James Bridle’s residency at NeMe just about a year ago did not end with his Unbuilding Citizenship talk at the NeMe Arts Centre. During his residency, he finished his book New Dark Age: Technology and the End of the Future and his investigations in Cyprus, continued with an article about the sale of passports for the Atlantic, Transnationalisms, an exhibition he curated for Aksioma, Drugo More and Furtherfield as well as a solo show entitled My delight on a shining night, about which you can read on his blog. It was a pleasure hosing him.
State Machines: Art, Work and Identity in an Age of Planetary-Scale Computation
Focusing on how such technologies impact identity and citizenship, digital labour and finance, the project joins five experienced partners Aksioma (SI), Drugo More (HR), Furtherfield (UK), Institute of Network Cultures (NL), and NeMe (CY) together with a range of artists, curators, theorists and audiences. State Machines insists on the need for new forms of expression and new artistic practices to address the most urgent questions of our time, and seeks to educate and empower the digital subjects of today to become active, engaged, and effective digital citizens of tomorrow.
This project has been funded with the support from the European Commission.

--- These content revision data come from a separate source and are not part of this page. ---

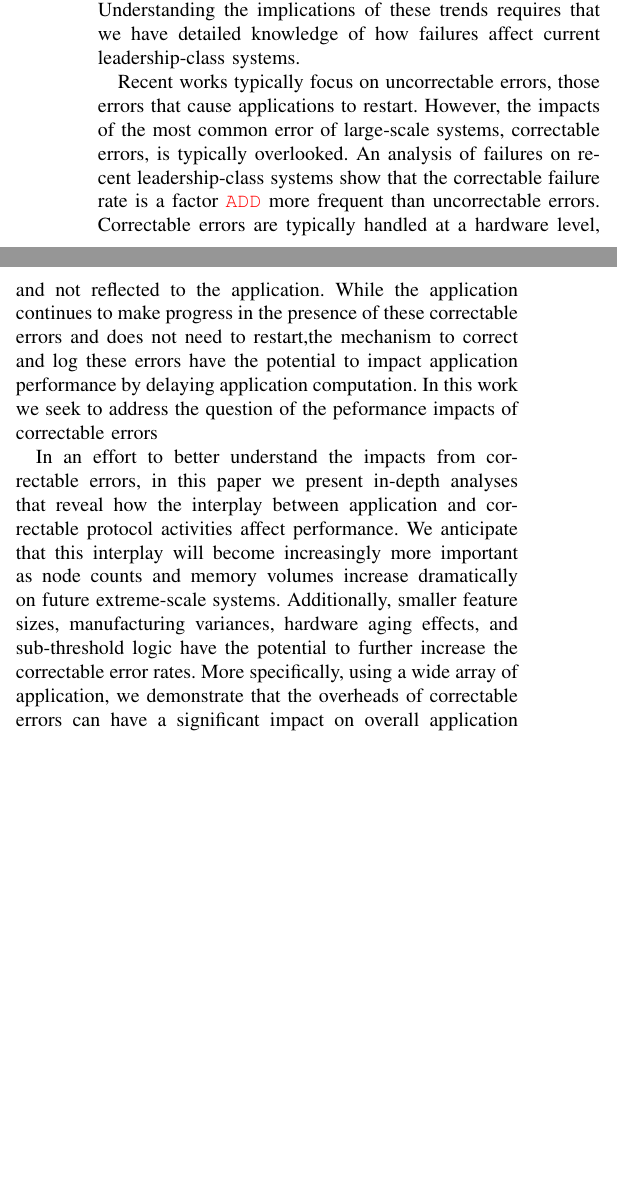
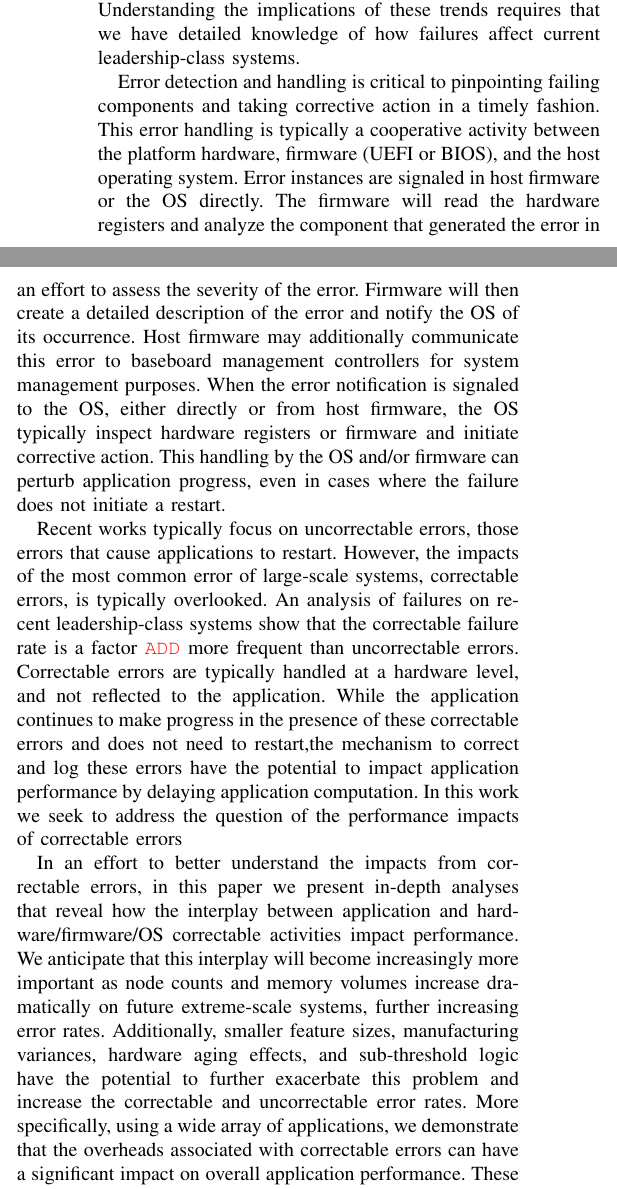
Before and after one commit to kbferreira/correctables-mirror, a LaTeX paper (paper.tex, which reads intro.tex): two parts of the columns of page 1 of 3 before the commit and two parts of the columns of page 1 of 4 after it, joined at a grey line, cut so that both start at the same text, the shorter picture padded with empty space. Compiled offline with pdfLaTeX; a missing font is replaced by an installed copy or a similar font; a LaTeX package or settings file that is missing is left out.

Commit message:
adding more detail to the paper

```diff
--- a/intro.tex
+++ b/intro.tex
@@ -21,6 +21,21 @@ also have the potential to result in more frequent failures.  Understanding the
 implications of these trends requires that we have detailed knowledge of how
 failures affect current leadership-class systems.
 
+Error detection and handling is critical to pinpointing failing components and
+taking corrective action in a timely fashion. This error handling is typically a
+cooperative activity between the platform hardware, firmware (UEFI or BIOS), and
+the host operating system.  Error instances are signaled in host firmware or
+the OS directly. The firmware will read the hardware registers and analyze the
+component that generated the error in an effort to assess the severity of the
+error. Firmware will then create a detailed description of the error and notify
+the OS of its occurrence. Host firmware may additionally communicate this error
+to baseboard management controllers for system management purposes.  When the
+error notification is signaled to the OS, either directly or from host
+firmware, the OS typically inspect hardware registers or firmware and initiate
+corrective action.  This handling by the OS and/or firmware can perturb
+application progress, even in cases where the failure does not initiate a
+restart.
+
 Recent works typically focus on uncorrectable errors, those errors that cause
 applications to restart.  However, the impacts of the most common error of
 large-scale systems, correctable errors, is typically overlooked. An analysis of
@@ -31,18 +46,10 @@ application.  While the application continues to make progress in the presence
 of these correctable errors and does not need to restart,the mechanism to
 correct and log these errors have the potential to impact application
 performance by delaying application computation. In this work we seek to address
-the question of the peformance impacts of correctable errors
+the question of the performance impacts of correctable errors
 
 \input{propagation-fig}
 \label{fig:propagation}
 
 In an effort to better understand the impacts from correctable errors, in this
 paper we present in-depth analyses that reveal how the interplay between
-application and correctable protocol activities affect performance.  We
-anticipate that this interplay will become increasingly more important as node
-counts and memory volumes increase dramatically on future extreme-scale systems.
-Additionally, smaller feature sizes, manufacturing variances, hardware aging
-effects, and sub-threshold logic have the potential to further increase the
-correctable error rates.  More specifically, using a wide array of application,
-we demonstrate that the overheads of correctable errors can have a significant
-impact on overall application performance.  These local correctable errors
@@ -53 +56,9 @@ precisely attribute each application's performance to its communication
-operations.
+application and hardware/firmware/OS correctable activities impact performance.
+We anticipate that this interplay will become increasingly more important as
+node counts and memory volumes increase dramatically on future extreme-scale
+systems, further increasing error rates.  Additionally, smaller feature sizes,
+manufacturing variances, hardware aging effects, and sub-threshold logic have
+the potential to further exacerbate this problem and increase the correctable
+and uncorrectable error rates.  More specifically, using a wide array of
+applications, we demonstrate that the overheads associated with  correctable
+errors can have a significant impact on overall application performance.  These
@@ -54,7 +68,9 @@ operations.
+microbenchmark studies to more precisely attribute each application's
+performance to its communication operations.
 
 The possibly of correctable error activities inducing delays amongst application
-processes, including those that do not directly communicate, is analogous to
-the manner in which operating system noise (or \emph{jitter}) can affect HPC
+processes, including those that do not directly communicate, is analogous to the
+manner in which operating system noise (or \emph{jitter}) can affect HPC
 applications~\cite{Hoefler:2010:Characterizing, Ferreira:08:characterizing}.
 \Cref{fig:propagation} illustrates this phenomenon.  \Cref{subfig:no_ckpt} shows
 a simple application running across three processes ($p_0$, $p_1$, and $p_2$)
```
Also changed, not shown: intro.tex (31 more changed lines).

This communication reflects the views only of the author, and the Commission cannot be held responsible for any use which may be made of the information contained therein.